◆ **WORK INSTRUCTIONS**
Write out each line below precisely, passing over the pictures.

(Items from a dataset)
┄┄┄┄┄┄┄┄┄┄
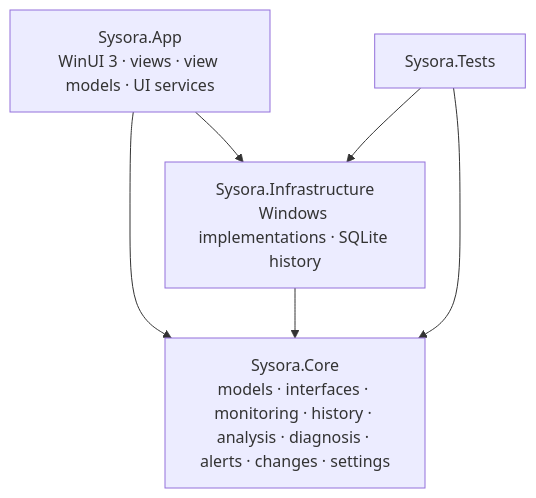
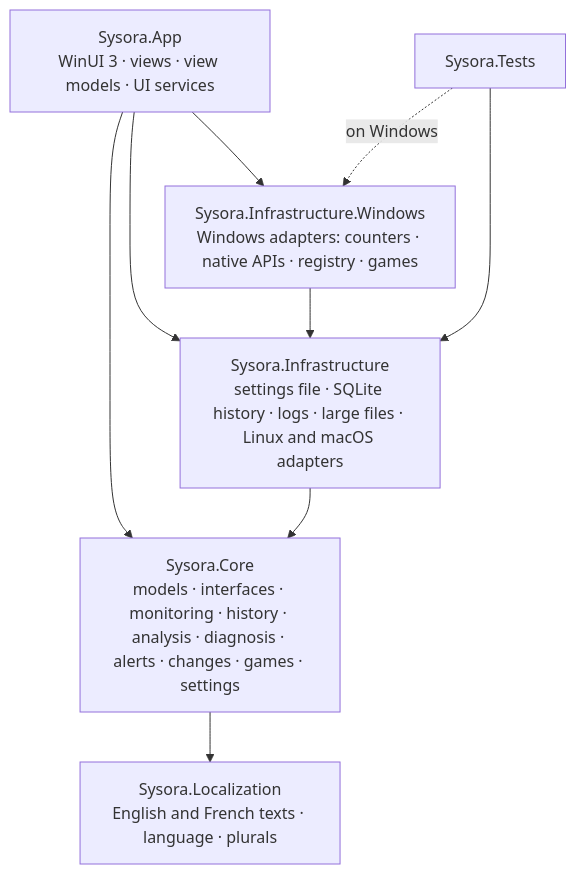
Before and after one commit to Elpo55/Sysora: the first of 4 diagrams in docs/architecture.md, drawn with Mermaid. The commit also changed other lines of this file and 15 other files, not shown here.

````diff
--- a/docs/architecture.md
+++ b/docs/architecture.md
@@ -5,12 +5,17 @@
 ```mermaid
 flowchart TB
     App["Sysora.App<br/>WinUI 3 · views · view models · UI services"]
-    Core["Sysora.Core<br/>models · interfaces · monitoring · history · analysis · diagnosis · alerts · changes · settings"]
-    Infra["Sysora.Infrastructure<br/>Windows implementations · SQLite history"]
+    Win["Sysora.Infrastructure.Windows<br/>Windows adapters: counters · native APIs · registry · games"]
+    Infra["Sysora.Infrastructure<br/>settings file · SQLite history · logs · large files · Linux and macOS adapters"]
+    Core["Sysora.Core<br/>models · interfaces · monitoring · history · analysis · diagnosis · alerts · changes · games · settings"]
+    Loc["Sysora.Localization<br/>English and French texts · language · plurals"]
     Tests["Sysora.Tests"]
+    App --> Win
+    App --> Infra
     App --> Core
-    App --> Infra
+    Win --> Infra
     Infra --> Core
-    Tests --> Core
+    Core --> Loc
     Tests --> Infra
+    Tests -. on Windows .-> Win
 ```
````
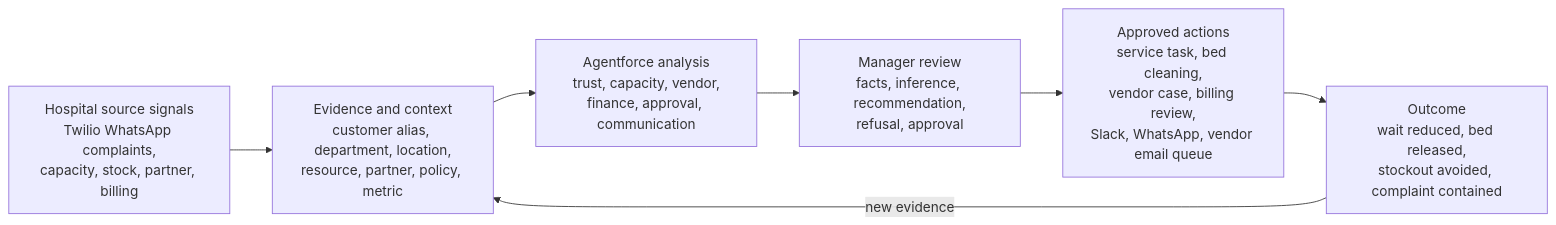
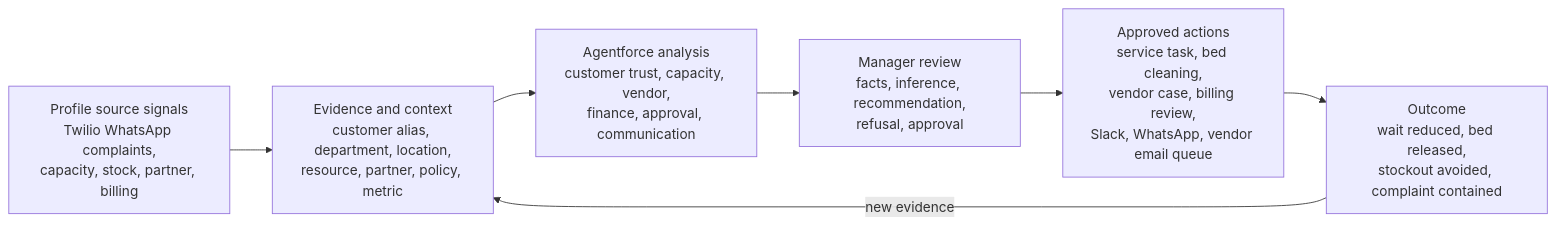
The first of 2 diagrams in docs/architecture.md (freeapikeys/HackathonSalesforce), drawn with Mermaid before and after one commit. The commit also changed other lines of this file and 38 other files, not shown here.

````diff
--- a/docs/architecture.md
+++ b/docs/architecture.md
@@ -10,12 +10,12 @@
 ```mermaid
 flowchart LR
-    SOURCES["Hospital source signals<br/>Twilio WhatsApp complaints,<br/>capacity, stock, partner, billing"]
+    SOURCES["Profile source signals<br/>Twilio WhatsApp complaints,<br/>capacity, stock, partner, billing"]
     CONTEXT["Evidence and context<br/>customer alias, department, location,<br/>resource, partner, policy, metric"]
-    AGENTS["Agentforce analysis<br/>trust, capacity, vendor,<br/>finance, approval, communication"]
+    AGENTS["Agentforce analysis<br/>customer trust, capacity, vendor,<br/>finance, approval, communication"]
     REVIEW["Manager review<br/>facts, inference, recommendation,<br/>refusal, approval"]
     ACTIONS["Approved actions<br/>service task, bed cleaning,<br/>vendor case, billing review,<br/>Slack, WhatsApp, vendor email queue"]
     OUTCOME["Outcome<br/>wait reduced, bed released,<br/>stockout avoided, complaint contained"]
 
     SOURCES --> CONTEXT --> AGENTS --> REVIEW --> ACTIONS --> OUTCOME
     OUTCOME -->|"new evidence"| CONTEXT
 ```
````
┄┄┄┄┄┄┄┄┄┄
◆ **EXERCISE SOLUTION**
Before and after one commit to Elpo55/Sysora: the first of 4 diagrams in docs/architecture.md, drawn with Mermaid. The commit also changed other lines of this file and 15 other files, not shown here.

````diff
--- a/docs/architecture.md
+++ b/docs/architecture.md
@@ -5,12 +5,17 @@
 ```mermaid
 flowchart TB
     App["Sysora.App<br/>WinUI 3 · views · view models · UI services"]
-    Core["Sysora.Core<br/>models · interfaces · monitoring · history · analysis · diagnosis · alerts · changes · settings"]
-    Infra["Sysora.Infrastructure<br/>Windows implementations · SQLite history"]
+    Win["Sysora.Infrastructure.Windows<br/>Windows adapters: counters · native APIs · registry · games"]
+    Infra["Sysora.Infrastructure<br/>settings file · SQLite history · logs · large files · Linux and macOS adapters"]
+    Core["Sysora.Core<br/>models · interfaces · monitoring · history · analysis · diagnosis · alerts · changes · games · settings"]
+    Loc["Sysora.Localization<br/>English and French texts · language · plurals"]
     Tests["Sysora.Tests"]
+    App --> Win
+    App --> Infra
     App --> Core
-    App --> Infra
+    Win --> Infra
     Infra --> Core
-    Tests --> Core
+    Core --> Loc
     Tests --> Infra
+    Tests -. on Windows .-> Win
 ```
````
The first of 2 diagrams in docs/architecture.md (freeapikeys/HackathonSalesforce), drawn with Mermaid before and after one commit. The commit also changed other lines of this file and 38 other files, not shown here.

````diff
--- a/docs/architecture.md
+++ b/docs/architecture.md
@@ -10,12 +10,12 @@
 ```mermaid
 flowchart LR
-    SOURCES["Hospital source signals<br/>Twilio WhatsApp complaints,<br/>capacity, stock, partner, billing"]
+    SOURCES["Profile source signals<br/>Twilio WhatsApp complaints,<br/>capacity, stock, partner, billing"]
     CONTEXT["Evidence and context<br/>customer alias, department, location,<br/>resource, partner, policy, metric"]
-    AGENTS["Agentforce analysis<br/>trust, capacity, vendor,<br/>finance, approval, communication"]
+    AGENTS["Agentforce analysis<br/>customer trust, capacity, vendor,<br/>finance, approval, communication"]
     REVIEW["Manager review<br/>facts, inference, recommendation,<br/>refusal, approval"]
     ACTIONS["Approved actions<br/>service task, bed cleaning,<br/>vendor case, billing review,<br/>Slack, WhatsApp, vendor email queue"]
     OUTCOME["Outcome<br/>wait reduced, bed released,<br/>stockout avoided, complaint contained"]
 
     SOURCES --> CONTEXT --> AGENTS --> REVIEW --> ACTIONS --> OUTCOME
     OUTCOME -->|"new evidence"| CONTEXT
 ```
````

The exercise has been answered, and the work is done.